Until the 1980s-90s a TV storyline rarely spanned more than a single episode with, at best, simple "A" and "B" plotlines that lightly intersected after the last commercial break. Characters remained fundamentally unchanged and unexplored. Stories rarely exhibited depth greater than a No. 10 envelope. (Yes, there were and are exceptions. I'm spit-balling generally here.)

Gradually, though, all sorts of envelopes have been pushed outward until getting hooked on a show is more like getting pulled into a good novel rather than a stack of comic books. Layered subplots and character arcs that last for months or years are now the norm. Plot puzzles — plus their keys and hints and traps — are more complex and nuanced than ever before. Characters we love (or "love to hate") tend to be deeper and more faceted. Emotional, moral, and social content is more provocative, less hidebound and unadventurous, and thus more likely to challenge our thinking and beliefs, potentially stretching us in those directions as well.

We have more options to not simply watch passively our favorite TV shows (or movies too, although that's a somewhat different discussion) because enjoying a series is, as far as I can see, more proactive and involving than it ever used to be. As with playing computer games, we're plugged in to what we're watching almost as co-participants.

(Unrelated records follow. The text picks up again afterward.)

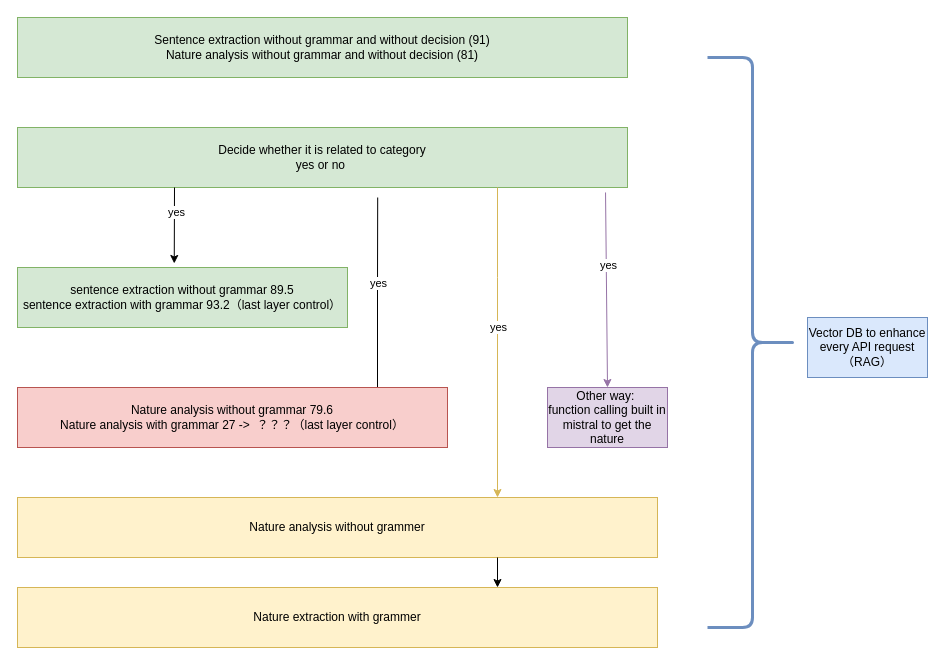
Above: blank.drawio in Dylan-CS/drawio (draw.io), before the change. Source tidied: cells renumbered, new cells numbered last; positions are measured from the earlier drawing's top-left corner, leaving out a move shared by most shapes. Both pictures are drawn from the tidied source at 100%, with x=0, y=0 at pixel (17, 17).
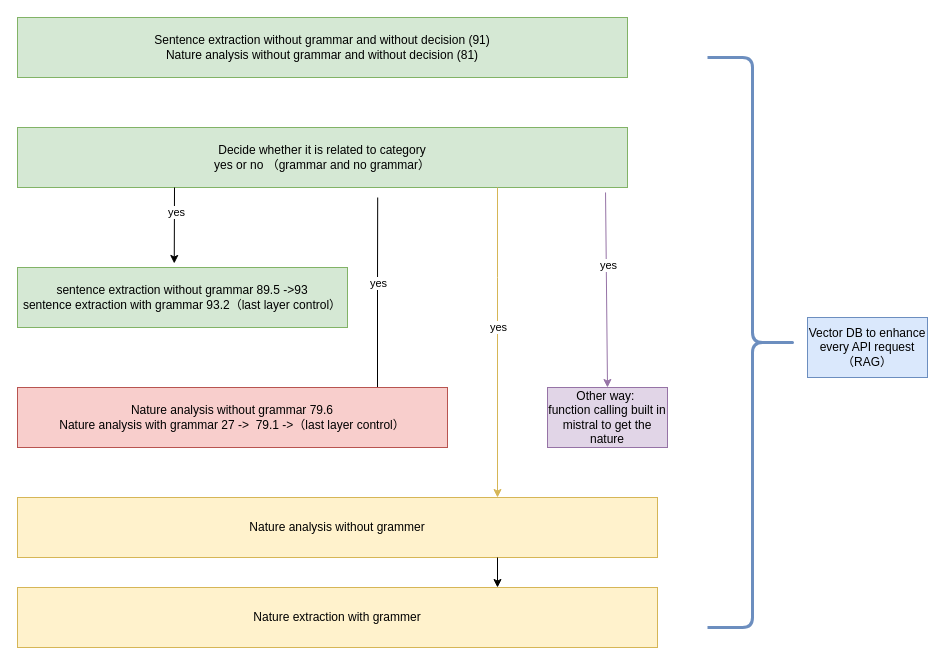
After the change.

Change to the diagram source:
```diff
@@
-    <mxCell id="2" value="Decide whether it is related to category&lt;div&gt;yes or no&amp;nbsp;&lt;/div&gt;" style="rounded=0;whiteSpace=wrap;html=1;fillColor=#d5e8d4;strokeColor=#82b366;" parent="1" vertex="1">
+    <mxCell id="2" value="Decide whether it is related to category&lt;div&gt;yes or no （grammar and no grammar）&lt;/div&gt;" style="rounded=0;whiteSpace=wrap;html=1;fillColor=#d5e8d4;strokeColor=#82b366;" parent="1" vertex="1">
       <mxGeometry y="110" width="610" height="60" as="geometry" />
     </mxCell>
-    <mxCell id="3" value="sentence extraction without grammar 89.5&lt;div&gt;sentence extraction with grammar&amp;nbsp;93.2&lt;span style=&quot;background-color: initial;&quot;&gt;（last layer control）&lt;/span&gt;&lt;br&gt;&lt;/div&gt;" style="rounded=0;whiteSpace=wrap;html=1;fillColor=#d5e8d4;strokeColor=#82b366;" parent="1" vertex="1">
+    <mxCell id="3" value="sentence extraction without grammar 89.5 -&amp;gt;93&lt;div&gt;sentence extraction with grammar&amp;nbsp;93.2&lt;span style=&quot;background-color: initial;&quot;&gt;（last layer control）&lt;/span&gt;&lt;br&gt;&lt;/div&gt;" style="rounded=0;whiteSpace=wrap;html=1;fillColor=#d5e8d4;strokeColor=#82b366;" parent="1" vertex="1">
       <mxGeometry y="250" width="330" height="60" as="geometry" />
     </mxCell>
@@
-    <mxCell id="8" value="Nature analysis without grammar 79.6&lt;br&gt;Nature analysis with grammar 27 -&amp;gt;&amp;nbsp; ？？？（last layer control）" style="rounded=0;whiteSpace=wrap;html=1;fillColor=#f8cecc;strokeColor=#b85450;" parent="1" vertex="1">
+    <mxCell id="8" value="Nature analysis without grammar 79.6&lt;br&gt;Nature analysis with grammar 27 -&amp;gt;&amp;nbsp; 79.1 -&amp;gt;（last layer control）" style="rounded=0;whiteSpace=wrap;html=1;fillColor=#f8cecc;strokeColor=#b85450;" parent="1" vertex="1">
       <mxGeometry y="370" width="430" height="60" as="geometry" />
     </mxCell>
```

There's more to do.

Screenwriting and screenwriters, not coincidentally, have likewise evolved with us to keep this feedback circuit alive, and so keep challenging us with long-form plotlines, more intricate puzzles, and characters who maintain three dimensions no matter which way they, or we, turn them.

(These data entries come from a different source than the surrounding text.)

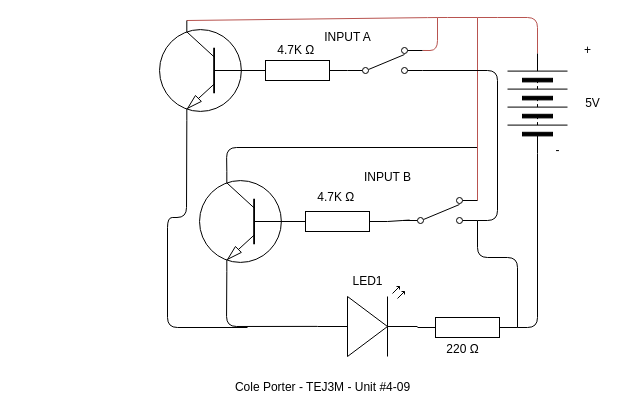
Earlier version of the draw.io diagram uni4-09/Cole Porter - TEJ3M - Unit #4-09.drawio (ColePor/TEJ3M---Unit-4). Source tidied: cells renumbered, new cells numbered last; positions are measured from the earlier drawing's top-left corner, leaving out a move shared by most shapes. Both pictures are drawn from the tidied source at 100%, with x=0, y=0 at pixel (157, 17). Pictures stored in the file or linked from it are replaced by grey dashed boxes.
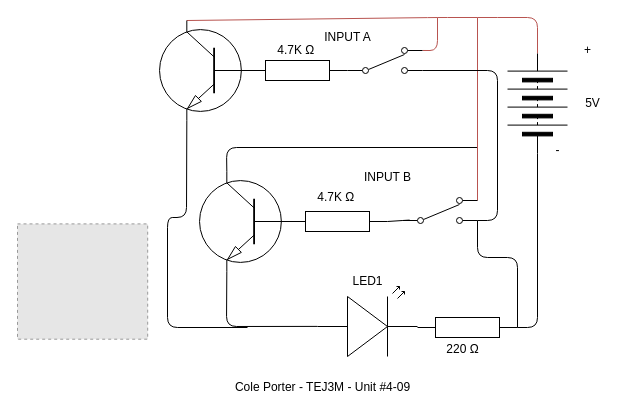
Above is the later version.

What changed in the source:
```diff
@@
+    <mxCell id="32" style="fillColor=#E6E6E6;strokeColor=#999999;dashed=1;verticalLabelPosition=bottom;labelBackgroundColor=#ffffff;verticalAlign=top;" parent="1" vertex="1">
+      <mxGeometry x="-140" y="206.4" width="130.2" height="115.3" as="geometry" />
+    </mxCell>
```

Since entertainment media is like the Force, surrounding and penetrating us and binding the cultural galaxy together, for years I've wondered if it's changing us as much as we're changing it. I don't mean that we're just staring at screens more hours of the day (duh, hello). I mean, is all that upswinging stimulation from increasing narrative sophistication and complexity rewiring our gray matter similarly, and for the better?

Which leads to me to something I read today via Andrew Sullivan:

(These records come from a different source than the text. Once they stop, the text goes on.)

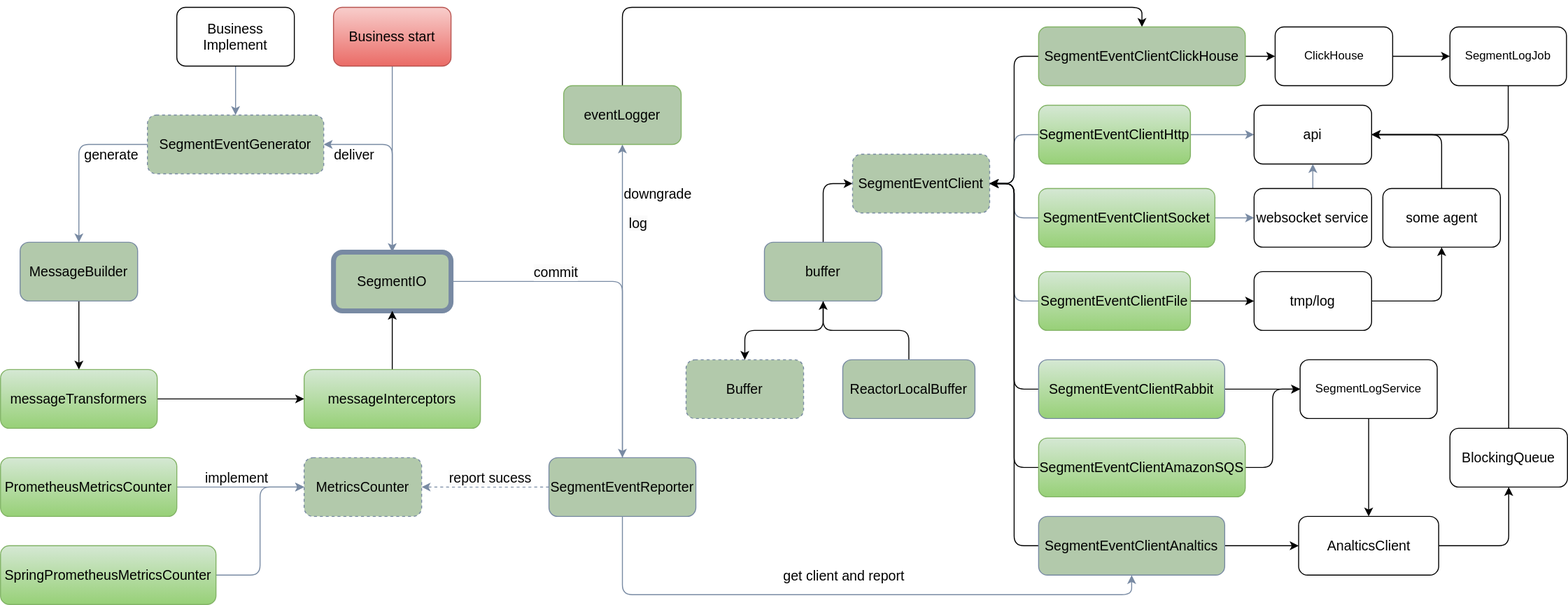
Above: assets/SegmentEvent-V2.drawio.svg in sheldon-pacvue/segmenet-event (draw.io), before the change. Source tidied: cells renumbered, new cells last; positions are measured from the earlier drawing's top-left corner, leaving out a move shared by most shapes.
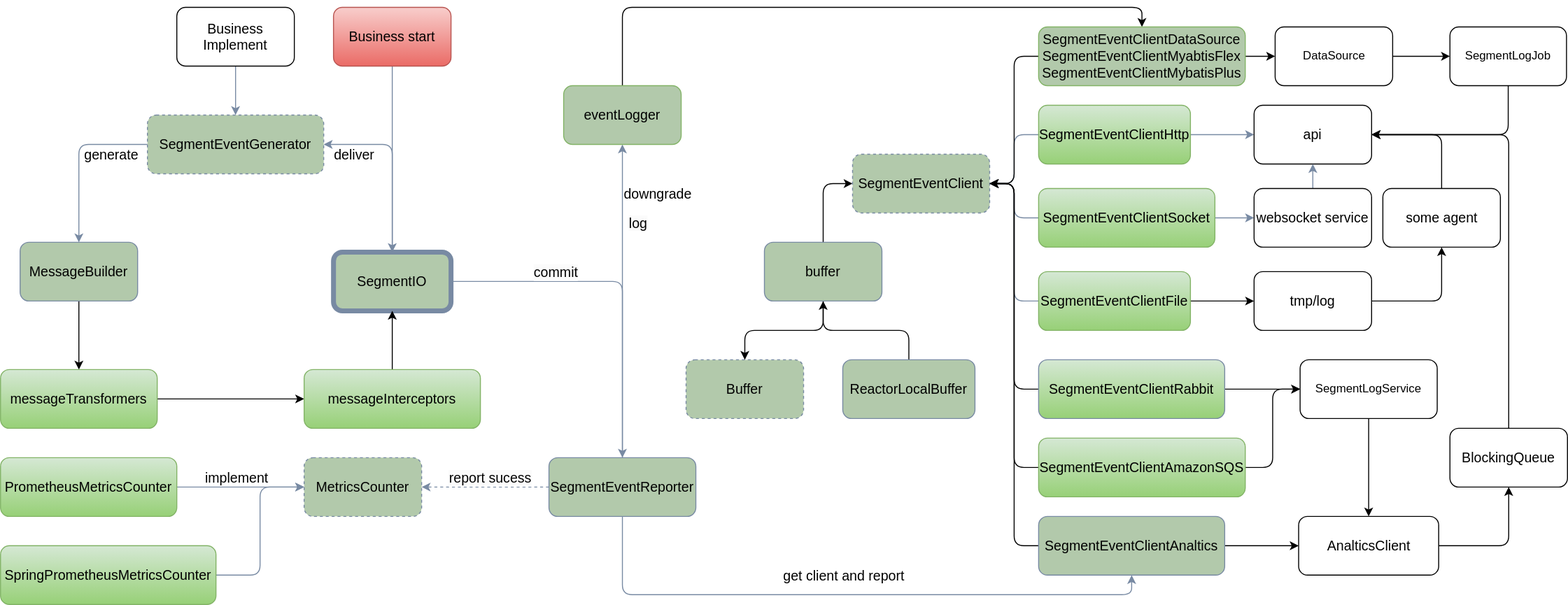
After the change.

What changed in the source:
```diff
@@ -236,13 +236,13 @@
     <mxCell id="73" style="edgeStyle=orthogonalEdgeStyle;rounded=1;jettySize=auto;html=1;" parent="1" edge="1" source="74" target="76">
       <mxGeometry relative="1" as="geometry" />
     </mxCell>
-    <mxCell id="74" value="SegmentEventClientClickHouse" style="rounded=1;whiteSpace=wrap;html=1;strokeColor=#82b366;fillColor=#B2C9AB;labelBackgroundColor=none;fontSize=14;gradientColor=none;" parent="1" vertex="1">
+    <mxCell id="74" value="SegmentEventClientDataSource&lt;br&gt;SegmentEventClientMyabtisFlex&lt;br&gt;SegmentEventClientMybatisPlus" style="rounded=1;whiteSpace=wrap;html=1;strokeColor=#82b366;fillColor=#B2C9AB;labelBackgroundColor=none;fontSize=14;gradientColor=none;" parent="1" vertex="1">
       <mxGeometry x="1060" y="20" width="211" height="60" as="geometry" />
     </mxCell>
     <mxCell id="75" style="edgeStyle=orthogonalEdgeStyle;rounded=1;jettySize=auto;html=1;" parent="1" edge="1" source="76" target="78">
       <mxGeometry relative="1" as="geometry" />
     </mxCell>
-    <mxCell id="76" value="ClickHouse" style="rounded=1;whiteSpace=wrap;html=1;" parent="1" vertex="1">
+    <mxCell id="76" value="DataSource" style="rounded=1;whiteSpace=wrap;html=1;" parent="1" vertex="1">
       <mxGeometry x="1301.5" y="20" width="120" height="60" as="geometry" />
     </mxCell>
     <mxCell id="77" style="edgeStyle=orthogonalEdgeStyle;rounded=1;jettySize=auto;html=1;entryX=1;entryY=0.5;entryDx=0;entryDy=0;exitX=0.5;exitY=1;exitDx=0;exitDy=0;" parent="1" edge="1" source="78" target="39">
```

Jonah Lehrer mulls the Flynn Effect, or the "widespread increase in IQ scores over time." One theory:
It obviously has to be extremely widespread, since the IQ gains exist at the population level. One frequently cited factor is the increasing complexity of entertainment, which might enhance abstract problem solving skills. (As Flynn himself noted, "The very fact that children are better and better at IQ test problems logically entails that they have learned at least that kind of problem-solving skill better, and it must have been learned somewhere.") This suggests that, because people are now forced to make sense of Lost or the Harry Potter series or World of Warcraft, they're also better able to handle hard logic puzzles. (The effect is probably indirect, with the difficult forms of culture enhancing working memory and the allocation of attention.) As Steven Johnson argued, everything bad is good for us, especially when the bad stuff has lots of minor characters and subplots. HBO is a cognitive workout.
Just as casually lifting a five-pound weight with enough repetitions will over time improve muscle strength, or doing the New York Times crossword puzzle every day will hone memory and mental agility, I wonder if our evolving viewing habits and desire for increasingly engaging entertainment are making us smarter and more observant, in contradiction to what our moms told us about that crap rotting our brains. (Well, okay, there is still Jersey Shore.)

It's an interesting notion, albeit one I'm wary about drawing too much from. After all, as Lehrer says, the effect is likely indirect and in any case "it's wise to be modest about what we know about population changes in IQ over time."

Nonetheless, I wonder if in fifty years today's more "complex" and "sophisticated" entertainment will seem as thin and simplistic as the programming that went out over black-and-white screens and rabbit-ear antennas decades ago seems to us. If so, at least we have it on good authority that viewers in the future will have a sixth finger for the remote control.

Music: Paul Simon
Near at hand: Germaine Greer's Shakespeare's Wife